The identification in this count fails for the same reasons discussed in Count One, the clerk did not identify Defendant, but rather only identified the person from the video as being the person who entered the store. The error in this identification process is obvious – no one has identified Defendant. One person simply identified the person shown in the video as the perpetrator, which may or may not have been Defendant.

Further, in this count as in Count One, even if there were sufficient evidence to indicate that Defendant committed an offense, that offense would be shoplifting, a misdemeanor, but there is insufficient evidence to indicate any felony offense. In passing Proposition 47, it was clearly the legislative intent that conduct, such as that alleged, should be charged as a misdemeanor.

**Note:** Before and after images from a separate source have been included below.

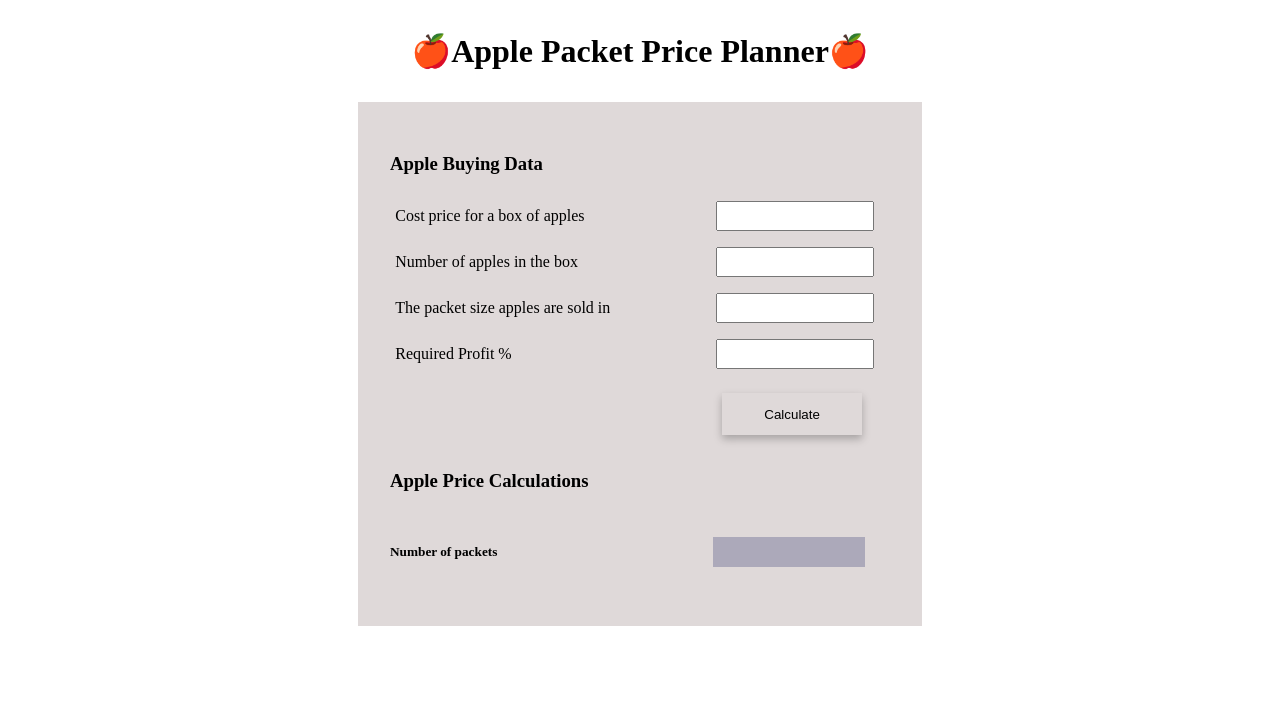
Repository: lasity34/apple-packet-price-planner
Page: index.html
The author's editor kept a copy of each file at every save. The page is drawn from the files as they stood at one save, then again after the next save.
The browser window is 1280 px wide. The pictures show the whole page.

Above is the page before, as saved 2023-05-29 13:46:58.

### index.html
<!DOCTYPE html>
<html lang="en">
  <head>
    <meta charset="UTF-8" />
    <meta http-equiv="X-UA-Compatible" content="IE=edge" />
    <meta name="viewport" content="width=device-width, initial-scale=1.0" />
    <title>Apple Packet Price Planner</title>
    <link href="./style.css" rel="stylesheet" />
  </head>
  <body>
    <h1>🍎Apple Packet Price Planner🍎</h1>
    <main>
      <h3>Apple Buying Data</h3>
      <div class="data_input">
      <section class="input_section">
        <div class="input_container">
          <label for="apple_price">Cost price for a box of apples</label><br />
          <input
            type="number"
            id="apple_price"
            name="apple_price"

          /><br />
        </div>
      </section>
      <section class="input_section">
        <div class="input_container">
          <label for="apple_num">Number of apples in the box</label><br />
          <input type="number" id="apple_num" name="apple_num"  /><br />
        </div>
      </section>
      <section class="input_section">
        <div class="input_container">
          <label for="packet_size">The packet size apples are sold in</label><br />
          <input type="number" id="packet_size" name="packet_size" /><br />
        </div>
      </section>
      <section class="input_section">
        <div class="input_container">
          <label for="profit_required">Required Profit %</label><br />
          <input type="number" id="profit_required" name="profit_required"/><br />
        </div>
      </section>
      <div class="btn_container">
        <div></div>
        <button class="calculate_btn">Calculate</button>
      </div>
    </div>
   <section class="data_display">
    <h3>Apple Price Calculations</h3>
    <div class="data_container">
      <h5>Number of packets</h5>
      <h5 class="packets_display"></h5>
    </div>

   </section>
    </main>
  </body>
  <script src="./apple-factory.js"></script>
  <script src="./apple-dom.js"></script>
</html>

### style.css

h1 {
    text-align: center;
    margin: 1em;
}

main {
    background-color: rgb(223, 217, 217);
    margin: 0 auto;
    padding: 2em;
    width: 70%;
    max-width: 500px;
}

.input_section {
    padding: 0.5em 0;
}

.input_container {
    display: flex;
    justify-content: space-around;
    height: 30px;
}

.input_container input {
    width: 30%;
}

.input_container label {
    width: 60%;
   align-self: center;
}

.btn_container {
    display: flex;
    justify-content: space-around;
    padding: 1em;

}

.btn_container div {
    width: 60%;
}

.calculate_btn {
    background-color: rgb(223, 217, 217);
    width: 30%;
    padding: 1em;
    border: none;
    box-shadow: 0px 4px 8px rgba(0, 0, 0, 0.25);
}

.data_container {
    display: flex;
    justify-content: space-between;
    width: 95%;

}

.data_container h5:nth-of-type(1) {
    align-self: center;
}

.data_container h5:nth-of-type(2) {
  font-size: 1rem;
    display: flex;
    justify-content: center;
    align-items: center;
    width: 32%;
    height: 30px;
    background-color: rgb(172, 169, 186);
}

### apple-factory.js


function apple_factory(price, num, size, profit) {

    let apple_cost_price = price || 0;
    let num_apples = num || 0;
    let packet_size = size || 0;
    let profit_required = profit || 0;

    function apple_price(price) {
        apple_cost_price = price
    }

     function apple_count(num) {
        num_apples = num
     }

     function apple_size(packet) {
        packet_size = packet
     }

     function profit_input(input) {
        profit_required = input
     }

    function apples_price_length() {
        return apple_cost_price
    }

    function apple_count_length() {
        return num_apples
    }

    function apple_size_length() {
        return packet_size
    }

    function profit_required_length() {
        return profit_required
    }

    function number_of_packets() {
        const num_packets = Math.floor( num_apples / packet_size)
        return num_packets
    }

    function cost_per_apple() {
        const price_per_apple = num_apples / apple_cost_price
        return price_per_apple
    }

    return {
        apple_price,
        apples_price_length,
        apple_count,
        apple_count_length,
        apple_size,
        apple_size_length,
        profit_input,
        profit_required_length,
        number_of_packets,
        cost_per_apple


    }
}

### apple-dom.js
const calculate_btn = document.querySelector(".calculate_btn");
const apple_cost_input = document.getElementById("apple_price").value;
const apple_num_input = document.getElementById("apple_num").value;
const packet_size_input = document.getElementById("packet_size").value;
const profit_required_input = document.getElementById("profit_required").value;
const num_packet_display = document.querySelector(".packets_display")



const apple_fact = apple_factory(apple_cost_input, apple_num_input, packet_size_input, profit_required_input);

function apple_dom() {

num_packet_display.innerText = apple_fact.number_of_packets()

}

calculate_btn.addEventListener("click", apple_dom);

After the next save:
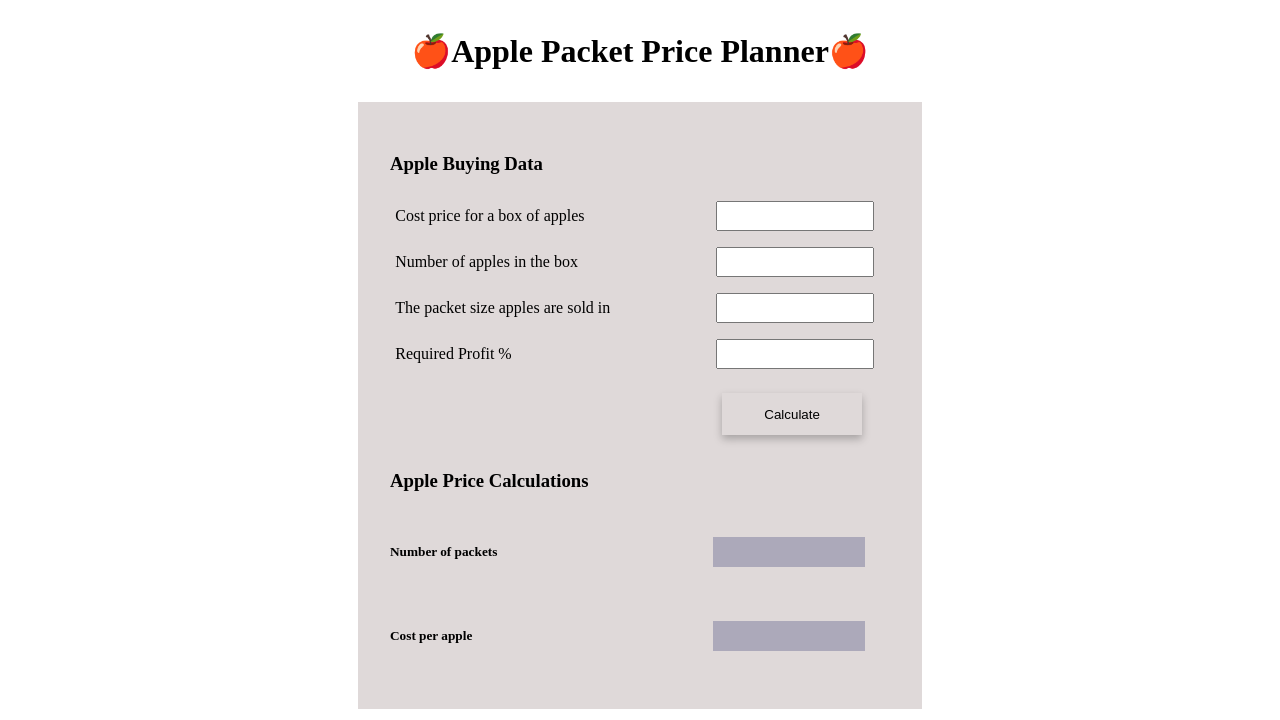
Saved 65 s later.
--- a/index.html
+++ b/index.html
@@ -52,7 +52,10 @@
       <h5>Number of packets</h5>
       <h5 class="packets_display"></h5>
     </div>
-
+    <div class="data_container">
+      <h5>Cost per apple</h5>
+      <h5 class="cost_per_apple_display"></h5>
+    </div>
    </section>
     </main>
   </body>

Count Three Should be Dismissed

The prosecution did not produce evidence to indicate that any offense was committed as alleged in Count Three. The count should, therefore, be dismissed. Further, as with Counts One and Two, the offense level should be misdemeanor.

Count Four Should be Dismissed

Officer Bo Peep appeared as a gang expert and explained that the North Side Boys wear the color orange, have multiple subsets, and use hand signs to identify one another (RT 188). The officer theorized that several of Defendant’s prior contacts with police indicate gang membership (RT 202). Officer Peep opined that if gang members committed a series of commercial burglaries (RT 230) that the burglaries would be for the benefit of the gang so that the merchandise (such as alcohol in the instant case) could be sold to purchase things such as guns for the purpose of committing murder (RT 233). The connection to the gang is “Obtaining items that can be sold for cash and obtaining cash” (RT 242).

Count Four alleges a violation Penal Code §186.22(a) (Criminal Street Gang). Penal Code §186.22(a) holds:

Any person who actively participates in any criminal street gang with knowledge that its members engage in or have engaged in a pattern of criminal gang activity, and who willfully promotes, furthers, or assists in any felonious criminal conduct by members of that gang, shall be punished by imprisonment in a county jail for a period not to exceed one year, or by imprisonment in the state prison for 16 months, or two or three years.

There is insufficient evidence to believe that the conduct benefitted a gang or was anything other than for personal gain.

Based on the foregoing, Defendant respectfully requests that his motion be granted and the Information be set aside.